Stories of men searching for riches in Central and South America have been with Western culture since the Spanish first came to the shores of the Carribean. Those stories have been mythologized the world over, with a mythical El Dorado perhaps the most famous of them all. Even in film, characters from The Treasure of the Sierra Madre, Fast Five, and Pirates of the Carribean have found their riches in the Southern Hemisphere. Today, Netflix looks to add to the grand tradition of finding your wealth in South America with Triple Frontier from director J.C. Chandor. With an ensemble cast that includes Ben Affleck, Oscar Isaac, Charlie Hunham, Pablo Pascal, and Garrett Hedlund, this should be right up our alley. However, despite the star wattage, dips in the storytelling make this an above-average thriller that cannot help but feel like a missed opportunity.
Triple Frontier follows “Pope” Garcia (Isaac), a former special forces soldier has been hunting a crime lord in South America. Through an informant (Adria Arjona), Pope discovers that he can pull off a heist and walk out of the jungle with $75 million. He just needs a crew. He recruits his former army buddies, all of whom are struggling to move on with civilian life. However, when things go sideways in the jungle, their friendships are tested as they race for the Pacific Ocean.
The standout of Triple Frontier wavers between Hunham and Affleck through most of the film. Hunham delivers a surprising gravitas filled performance that allows him to showcase his charisma and brute force simultaneously. As a battered and beaten soldier, the role fits like a glove. His best moments come through his reactions, most of which develop the character’s emotion and frustration with the job. He’s more than just a stand-in, and as the moral compass of the group, he steals a lot of scenes from Isaac.
Meanwhile, Affleck gives a performance that is both sad and self-reflexive. He’s willing to go dirty, and once again, he feels like he’s commenting on his life and career with every choice. He’s a bit of a sad sack, reawakened when he’s doing good work, and then tumbles when money gets involved. You can feel his eyes grow wider than his stomach when he sees the money, and he actually brings some of his movie star charisma to play. Affleck rules in this movie and takes it over in stretches thanks to his volcanic intensity.
Ultimately, the movie struggles because it cannot keep up momentum. It stalls out after the actual heist, which could reasonably find its way into the pantheon of fun action sequences. The scenes that immediately follow feel extremely dull and the stakes are never solidified. We’re told that the solider will get chased down, but nothing really happens until the last fifteen minutes. Instead, the group just kind of wanders around the mountains carrying bags of money and being bad at their jobs for more than half an hour.
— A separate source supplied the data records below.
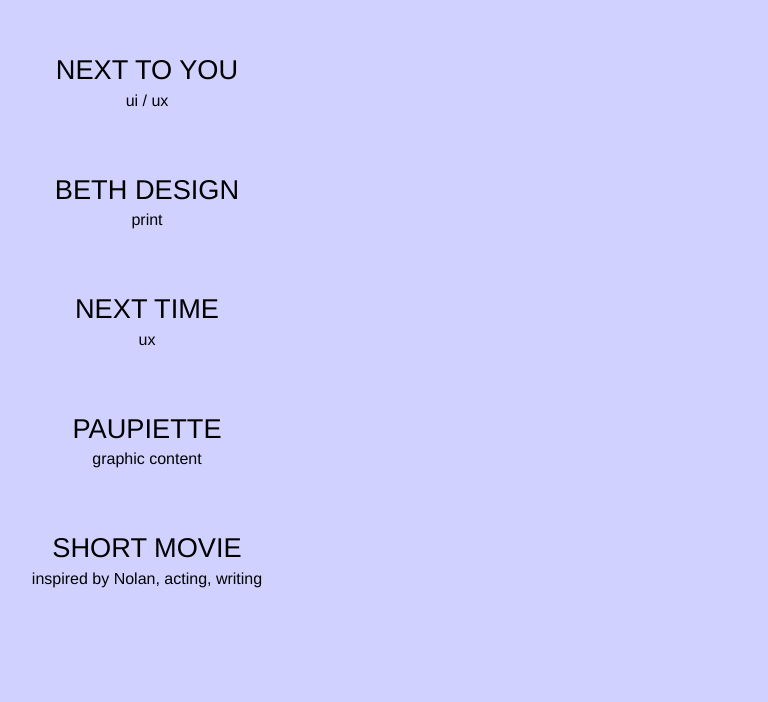
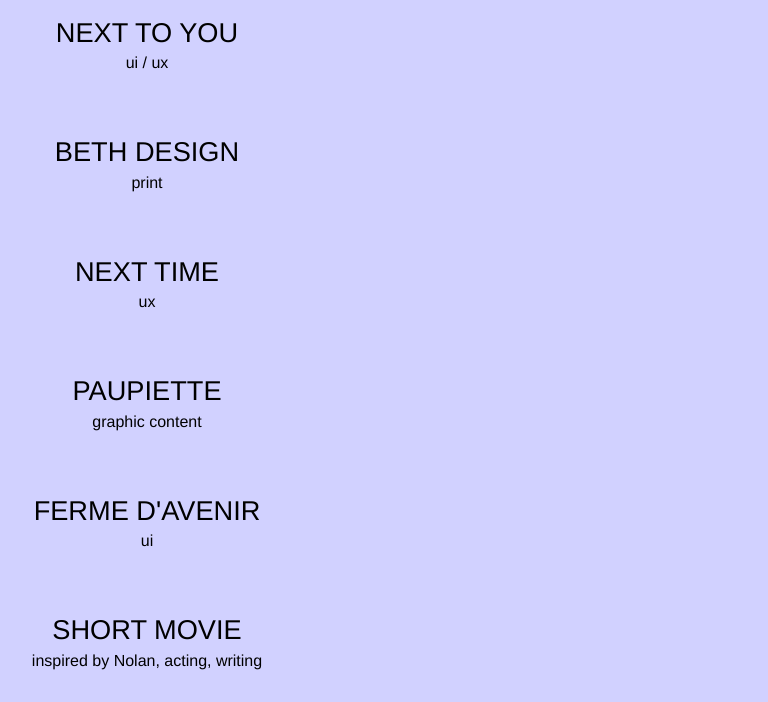
Before and after one commit to mharribey/bendamin-moquet, a plain HTML site: page pages/work.html in a window 1280 px wide. Shown: the part 143-845 px from the top of the page, without its empty margins (493-1261 px from the left). Before the commit the page ends 800 px from the top, so only its background shows below. Drawn offline with Linux system fonts and the light colour scheme.

Commit message:
add project

```diff
--- a/pages/work.html
+++ b/pages/work.html
@@ -84,6 +84,10 @@
         <p>graphic content</p>
       </div>
       <div class="projets">
+        <a href="http://fa-dashboard.herokuapp.com/"><h3>FERME D'AVENIR</h3></a>
+        <p>ui</p>
+      </div>
+      <div class="projets">
         <a href="https://www.youtube.com/watch?v=w1QYab_lEKM"><h3>SHORT MOVIE</h3></a>
         <p>inspired by Nolan, acting, writing</p>
       </div>
```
Perhaps the most frustrating moment in the whole film comes in the last ten minutes. As the story wraps itself up, each of the characters gets a moment to show their morality. They make the right choice and move on. Then the film sets itself up for an unnecessary sequel, which completely undermines the sacrifices they’ve made. It’s a stunningly frustrating moment, and while I will be eagerly awaiting Quadruple Frontier, it is tough to not feel cheated.
Overall, Triple Frontier is a serviceable action film, and a great one in the first fifty minutes or so. However, due to issues with momentum and story, it grinds to an uninteresting halt about midway through. While some visuals, such as a donkey exploding into a cloud of money, make for some strangely entertaining moments, you may grow bored. You’ve seen most of the actors be better in better movies. Most of all, you’ll just feel like this one missed a golden opportunity to become a throwback action classic.